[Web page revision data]
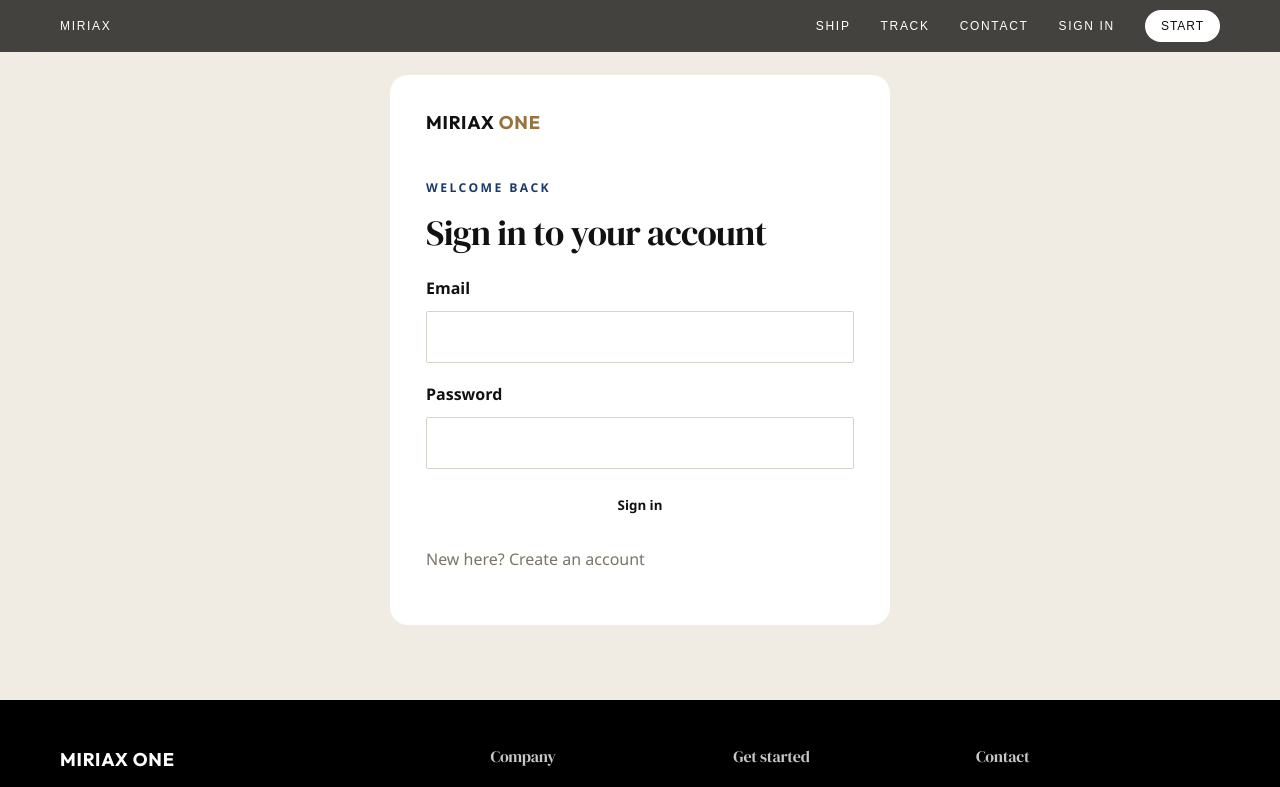
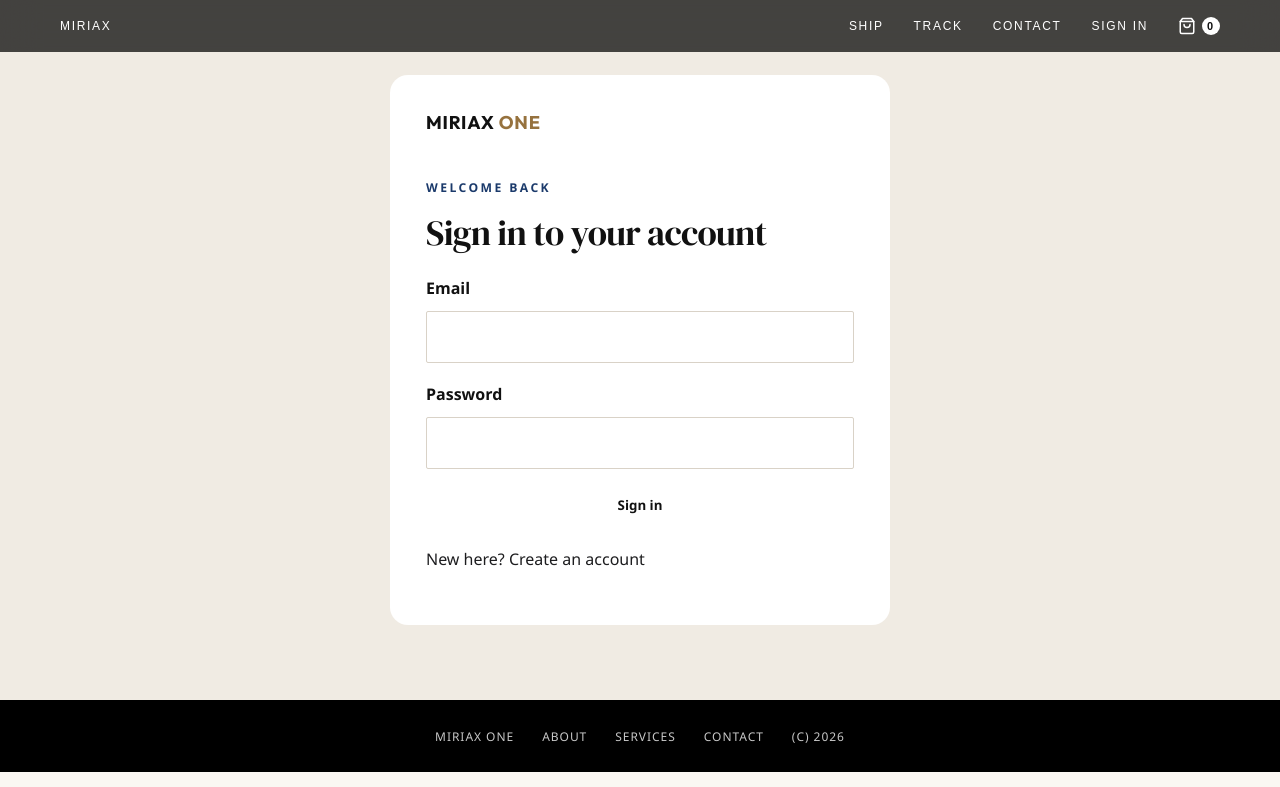
Before and after one commit to nahomcloud/miriaxone, a React (Vite) app in the folder frontend/: page /login in a window 1280 px wide. Shown: the top 787 px of the page. Built offline with nearby package versions, Linux system fonts and the light colour scheme; a web font is replaced by a local one.

Commit message:
Simplify the storefront and restore admin Services.
Use one footer, a nav cart count, and a real 404. Point the admin Network group at the service section and show live order counts on the dashboard.

```diff
--- a/frontend/src/AdminPanel.tsx
+++ b/frontend/src/AdminPanel.tsx
@@ -19,7 +19,7 @@ function Snapshot({value}:{value:unknown}) {
 const adminGroups=[
   {label:'Overview',items:['dashboard']},
   {label:'Catalog',items:['item-catalog','page-images','product','container','shipping-type']},
-  {label:'Network',items:['network-service','network-route','country','state','city']},
+  {label:'Network',items:['service','network-route','country','state','city']},
   {label:'Documents & tax',items:['country-document','tax-rate']},
   {label:'Customers',items:['order','contact-us','global-settings']},
 ];
@@ -38,12 +38,34 @@ export default function AdminPanel(){
   const [editor,setEditor]=useState<AdminItem|null|undefined>(undefined),[draft,setDraft]=useState<Record<string,string>>({}),[detail,setDetail]=useState<AdminItem|null>(null);
   const [countries,setCountries]=useState<AdminItem[]>([]),[states,setStates]=useState<AdminItem[]>([]),[methods,setMethods]=useState<AdminItem[]>([]);
   const [lookupError,setLookupError]=useState('');
+  const [stats,setStats]=useState({orders:'—',pending:'—',delivered:'—',revenue:'—'});
   const [trackingStatus,setTrackingStatus]=useState('pending'),[comments,setComments]=useState('');
   const [selected,setSelected]=useState<string[]>([]);
   const firstField=useRef<HTMLInputElement|null>(null);
   const editorBox=useRef<HTMLDivElement|null>(null);
   const requestId=useRef(0);
   const specialSection = section.resource==='item-catalog' || section.resource==='page-images' || section.resource==='dashboard';
+  useEffect(()=>{
+    if(section.resource!=='dashboard')return;
+    let live=true;
+    Promise.all([
+      api<AdminPage>('/admin/order?perPage=1',{auth:true}),
+      api<AdminPage>('/admin/order?perPage=1&status=pending',{auth:true}),
+      api<AdminPage>('/admin/order?perPage=1&status=delivered',{auth:true}),
+      api<AdminPage>('/admin/order?perPage=100&sort=-createdAt',{auth:true}),
+    ]).then(([all,pending,delivered,recent])=>{
+      if(!live)return;
+      const revenue=recent.items.reduce((sum,row)=>sum+(Number(row.price)||0),0);
+      setStats({
+        orders:String(all.totalRecords??all.items.length),
+        pending:String(pending.totalRecords??pending.items.length),
+        delivered:String(delivered.totalRecords??delivered.items.length),
+        revenue:revenue.toLocaleString('en-US',{style:'currency',currency:'USD'}),
+      });
+    }).catch(()=>{if(live)setStats({orders:'—',pending:'—',delivered:'—',revenue:'—'})});
+    return()=>{live=false};
+  },[section.resource]);
+
   const selectedRows=result.items.filter(row=>selected.includes(String(row._id)));
   const allVisibleSelected=result.items.length>0&&result.items.every(row=>selected.includes(String(row._id)));
   const activeCapable=section.active||section.fields.some(field=>field.key==='isActive');
@@ -104,7 +126,7 @@ export default function AdminPanel(){
   function display(row:AdminItem,key:string){const value=row[key];if(key==='value'&&row.type==='private')return row.hasValue?'Configured (hidden)':'Not configured';if(key==='canSendFrom'||key==='canDeliverTo')return <button type="button" className={value===1?'status-toggle on':'status-toggle off'} disabled={busy} onClick={()=>void toggleField(row,key)}>{value===1?'Enabled':'Disabled'}</button>;if(key==='isActive')return <span className={value===0?'status inactive':'status'}>{value===0?'Inactive':'Active'}</span>;if(key==='isPaid')return value===1?'Paid':'Unpaid';if(key==='shippingType')return String(methods.find(m=>m._id===value)?.name||value||'—');if(key==='countryCode')return String(countries.find(c=>c.isoCode===value)?.name||value||'—');if(key==='createdAt')return value?new Date(String(value)).toLocaleDateString():'—';if(key==='price')return Number(value||0).toLocaleString('en-US',{style:'currency',currency:'USD'});if(key==='rate')return `${value??0}%`;return String(value??'—')}
   if(section.resource==='item-catalog')return <section className="admin-shell"><AdminSidebar section={section} busy={busy} navigate={navigate}/><ItemCatalogAdmin/></section>;
   if(section.resource==='page-images')return <section className="admin-shell"><AdminSidebar section={section} busy={busy} navigate={navigate}/><PageImagesAdmin/></section>;
-  if(section.resource==='dashboard')return <section className="admin-shell"><AdminSidebar section={section} busy={busy} navigate={navigate}/><div className="admin-main"><div className="admin-top"><div><span className="eyebrow">Operations overview</span><h1>Dashboard</h1><p>Live KPIs for orders, revenue, pending shipments, and delivered count will appear here as analytics mature.</p></div><SignOutButton/></div><div className="metrics"><div><b>Total orders</b><span>Connected to Orders</span></div><div><b>Revenue</b><span>Current period</span></div><div><b>Pending</b><span>Needs action</span></div><div><b>Delivered</b><span>Completed shipments</span></div></div></div></section>;
+  if(section.resource==='dashboard')return <section className="admin-shell"><AdminSidebar section={section} busy={busy} navigate={navigate}/><div className="admin-main"><div className="admin-top"><div><span className="eyebrow">Operations overview</span><h1>Dashboard</h1><p>Orders, pending work, delivered shipments, and recent revenue.</p></div><SignOutButton/></div><div className="metrics"><div><b>{stats.orders}</b><span>Orders</span></div><div><b>{stats.revenue}</b><span>Recent revenue</span></div><div><b>{stats.pending}</b><span>Pending</span></div><div><b>{stats.delivered}</b><span>Delivered</span></div></div></div></section>;
   return <section className="admin-shell"><AdminSidebar section={section} busy={busy} navigate={navigate}/>
     <div className="admin-main"><div className="admin-top"><div><span className="eyebrow">Operations</span><h1>{section.label}</h1></div><SignOutButton/></div>
       {section.resource==='network-route'&&<p className="admin-notice">Creating the first route enables an allowlist for all bookings: publish every origin, destination, and service you support. Hidden, suspended, and archived routes block new bookings.</p>}{notice&&<p className="admin-notice" role="status">{notice}</p>}{error&&<p className="error" role="alert">{error} <button onClick={()=>setRevision(v=>v+1)}>Retry</button></p>}{lookupError&&<p className="error">Dropdowns unavailable: {lookupError}</p>}
--- a/frontend/src/App.tsx
+++ b/frontend/src/App.tsx
@@ -1,6 +1,6 @@
 import { FormEvent, useEffect, useRef, useState } from 'react';
 import { Link, NavLink, Route, Routes, useLocation, useNavigate, useSearchParams } from 'react-router-dom';
-import { ArrowRight, Box, CheckCircle2, Clock3, Gift, Globe2, Headphones, LockKeyhole, Mail, MapPin, Menu, PackageCheck, Search, Truck, X } from 'lucide-react';
+import { ArrowRight, Box, CheckCircle2, Clock3, Gift, Globe2, Headphones, LockKeyhole, Mail, MapPin, Menu, PackageCheck, Search, ShoppingBag, Truck, X } from 'lucide-react';
 import { api, unwrap } from './api';
 import { pageImage } from './pageImages';
 import { RequireAuth, SignOutButton, useAuth } from './auth';
@@ -17,12 +17,24 @@ const services=[
 ];
 const serviceCatalog=[...services];
 
+function cartCount(){
+  const qty=(raw:string|null)=>{try{const rows=JSON.parse(raw||'[]');return Array.isArray(rows)?rows.reduce((sum,row)=>sum+Number(row?.qty||0),0):0}catch{return 0}};
+  return qty(localStorage.getItem('miriax_barrel_cart'))+qty(localStorage.getItem('miriax_cart'));
+}
+function CartLink(){
+  const [count,setCount]=useState(0);
+  useEffect(()=>{const sync=()=>setCount(cartCount());sync();window.addEventListener('miriax-cart',sync);window.addEventListener('storage',sync);return()=>{window.removeEventListener('miriax-cart',sync);window.removeEventListener('storage',sync)}},[]);
+  return <Link to="/ship" className="nav-cart" aria-label={count?`Cart, ${count} items`:'Cart'}><ShoppingBag size={18}/><span>{count}</span></Link>;
+}
+function NotFound(){return <section className="section"><div className="container narrow"><span className="eyebrow">404</span><h1>That page is not here.</h1><p>The link may be old. Start a shipment or track one you already have.</p><div className="actions"><Link className="button" to="/ship">Ship</Link><Link className="text-link" to="/">Home</Link></div></div></section>}
+
+
 function Shell({children}:{children:React.ReactNode}){
   const {user}=useAuth(); const [open,setOpen]=useState(false); const location=useLocation(); const menuButton=useRef<HTMLButtonElement>(null);
   useEffect(()=>{setOpen(false);window.scrollTo(0,0)},[location.pathname]);
   useEffect(()=>{if(!open)return;const onKeyDown=(event:KeyboardEvent)=>{if(event.key==='Escape'){setOpen(false);menuButton.current?.focus()}};document.body.style.overflow='hidden';document.addEventListener('keydown',onKeyDown);return()=>{document.body.style.overflow='';document.removeEventListener('keydown',onKeyDown)}},[open]);
-  return <><header className="site-header"><div className="container nav"><Link to="/" className="brand" aria-label="MIRIAX ONE"><span>MIRIAX</span></Link><button ref={menuButton} className="menu" onClick={()=>setOpen(!open)} aria-label={open?'Close navigation':'Open navigation'} aria-expanded={open} aria-controls="primary-navigation">{open?<X/>:<Menu/>}</button><nav id="primary-navigation" className={open?'open':''}><NavLink to="/ship">Ship</NavLink><NavLink to="/track">Track</NavLink><NavLink to="/contact">Contact</NavLink>{user?.role==='admin'&&<NavLink to="/admin">Admin</NavLink>}{user?<><NavLink to="/account">Account</NavLink><SignOutButton/></>:<NavLink to="/login" className="nav-login">Sign in</NavLink>}<Link to="/ship" className="button small">Start</Link></nav></div></header>
-    <main>{children}</main><footer><div className="container footer-grid"><div><div className="brand light"><span>MIRIAX <span>ONE</span></span></div><p>Clear shipping for families and businesses moving goods across borders.</p></div><div><h4>Company</h4><Link to="/about">About us</Link><Link to="/services">Services</Link><Link to="/contact">Contact</Link></div><div><h4>Get started</h4><Link to="/ship">Create shipment</Link><Link to="/track">Track a package</Link><Link to="/login">Your account</Link></div><div><h4>Contact</h4><Link to="/contact">Contact MIRIAX ONE</Link><p>Available six days a week</p></div></div><div className="copyright">(c) {new Date().getFullYear()} MIRIAX ONE. All rights reserved.</div></footer></>;
+  return <><header className="site-header"><div className="container nav"><Link to="/" className="brand" aria-label="MIRIAX ONE"><span>MIRIAX</span></Link><button ref={menuButton} className="menu" onClick={()=>setOpen(!open)} aria-label={open?'Close navigation':'Open navigation'} aria-expanded={open} aria-controls="primary-navigation">{open?<X/>:<Menu/>}</button><nav id="primary-navigation" className={open?'open':''}><NavLink to="/ship">Ship</NavLink><NavLink to="/track">Track</NavLink><NavLink to="/contact">Contact</NavLink>{user?.role==='admin'&&<NavLink to="/admin">Admin</NavLink>}{user?<NavLink to="/account">Account</NavLink>:<NavLink to="/login" className="nav-login">Sign in</NavLink>}<CartLink/>{user&&<SignOutButton/>}</nav></div></header>
+    <main>{children}</main><footer><div className="container footer-line"><span>MIRIAX ONE</span><Link to="/about">About</Link><Link to="/services">Services</Link><Link to="/contact">Contact</Link><span>(c) {new Date().getFullYear()}</span></div></footer></>;
 }
 
 function Hero(){return <section className="hero"><div className="container hero-content"><span className="eyebrow">Cargo without borders</span><h1>Your world,<br/><em>delivered.</em></h1><p>Simple, secure shipping for everything that matters—from your door to destinations around the globe.</p><div className="actions"><Link className="button" to="/ship">Choose a service <ArrowRight size={18}/></Link><Link className="text-link" to="/track">Track shipment <Search size={17}/></Link></div><div className="proof"><span><CheckCircle2/> Transparent pricing</span><span><CheckCircle2/> End-to-end tracking</span><span><CheckCircle2/> Trusted support</span></div></div></section>}
--- a/frontend/src/OneHome.tsx
+++ b/frontend/src/OneHome.tsx
@@ -44,6 +44,5 @@ export default function OneHome(){
       </div>
     </section>
 
-    <section className="one-footer-line"><div className="container"><b>MIRIAX ONE</b><span>(c) {new Date().getFullYear()}</span><Link to="/contact">Contact</Link><Link to="/login">Admin</Link></div></section>
   </>;
 }
--- a/frontend/src/ServiceFlows.tsx
+++ b/frontend/src/ServiceFlows.tsx
@@ -40,7 +40,7 @@ const containers = [
 ];
 
 function loadBarrelCart(): CartLine[] { try { return JSON.parse(localStorage.getItem(barrelCartKey) || '[]'); } catch { return []; } }
-function saveBarrelCart(lines: CartLine[]) { localStorage.setItem(barrelCartKey, JSON.stringify(lines)); }
+function saveBarrelCart(lines: CartLine[]) { localStorage.setItem(barrelCartKey, JSON.stringify(lines)); window.dispatchEvent(new Event('miriax-cart')); }
 function itemsFor(service: CatalogItem['service']) { return loadCatalog().filter(item => item.service === service && item.status === 'live'); }
 function linePrice(line: CartLine) { return ((line.variant?.price ?? line.item.price) || 0) * line.qty; }
 function lineWeight(line: CartLine) { return ((line.variant?.weightLb ?? line.item.weightLb) || 0) * line.qty; }
--- a/frontend/src/catalog.ts
+++ b/frontend/src/catalog.ts
@@ -50,7 +50,7 @@ function normalize(value:any):CatalogItem|null{if(!value||typeof value!=='object
 export function loadCatalog():CatalogItem[]{try{const raw=localStorage.getItem(catalogKey)||localStorage.getItem(legacyCatalogKey);const parsed=raw?JSON.parse(raw):[];const saved=Array.isArray(parsed)?parsed.map(normalize).filter(Boolean) as CatalogItem[]:[];const ids=new Set(saved.map(i=>i.id));const merged=[...saved,...sample.filter(i=>!ids.has(i.id))];if(!localStorage.getItem(catalogKey))saveCatalog(merged);return merged}catch{return sample}}
 export function saveCatalog(items:CatalogItem[]){localStorage.setItem(catalogKey,JSON.stringify(items))}
 export function loadGiftCart():GiftCartItem[]{try{return JSON.parse(localStorage.getItem(giftCartKey)||'[]')}catch{return []}}
-export function saveGiftCart(items:GiftCartItem[]){localStorage.setItem(giftCartKey,JSON.stringify(items))}
+export function saveGiftCart(items:GiftCartItem[]){localStorage.setItem(giftCartKey,JSON.stringify(items));window.dispatchEvent(new Event('miriax-cart'))}
 export function loadGiftOrders():GiftOrder[]{try{return JSON.parse(localStorage.getItem(giftOrdersKey)||'[]')}catch{return []}}
 export function saveGiftOrders(items:GiftOrder[]){localStorage.setItem(giftOrdersKey,JSON.stringify(items))}
 export function loadGiftAddresses():GiftAddress[]{try{const saved=JSON.parse(localStorage.getItem(giftAddressesKey)||'[]');return Array.isArray(saved)?saved:[]}catch{return []}}
--- a/frontend/src/studio.css
+++ b/frontend/src/studio.css
@@ -127,3 +127,11 @@
   .site-header .nav nav.open a,
   .site-header .nav nav.open button { color: #fff !important; }
 }
+
+body:has(.one-hero) .site-header, body:has(.one-hero) header.site-header { top: 0 !important; }
+body { background: #fff; color: #1d1d1f; }
+.nav-cart { display: inline-flex; align-items: center; gap: 6px; color: #fff !important; letter-spacing: 0; text-transform: none; }
+.nav-cart span { min-width: 18px; height: 18px; border-radius: 999px; background: #fff; color: #111; font-size: 11px; display: grid; place-items: center; font-weight: 700; }
+.footer-line { min-height: 72px; display: flex; align-items: center; justify-content: center; gap: 28px; flex-wrap: wrap; }
+.site-header ~ footer { padding: 0; }
+.site-header ~ footer .footer-line span, .site-header ~ footer .footer-line a { color: rgba(255,255,255,.78); letter-spacing: .08em; text-transform: uppercase; font-size: 12px; }
```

→ **TASK REQUIREMENTS**:
Above are the entries; copy every line among them that contains the word "selected".

→ **RESULT FOR THIS TASK**:
   const [selected,setSelected]=useState<string[]>([]);
   const selectedRows=result.items.filter(row=>selected.includes(String(row._id)));
   const allVisibleSelected=result.items.length>0&&result.items.every(row=>selected.includes(String(row._id)));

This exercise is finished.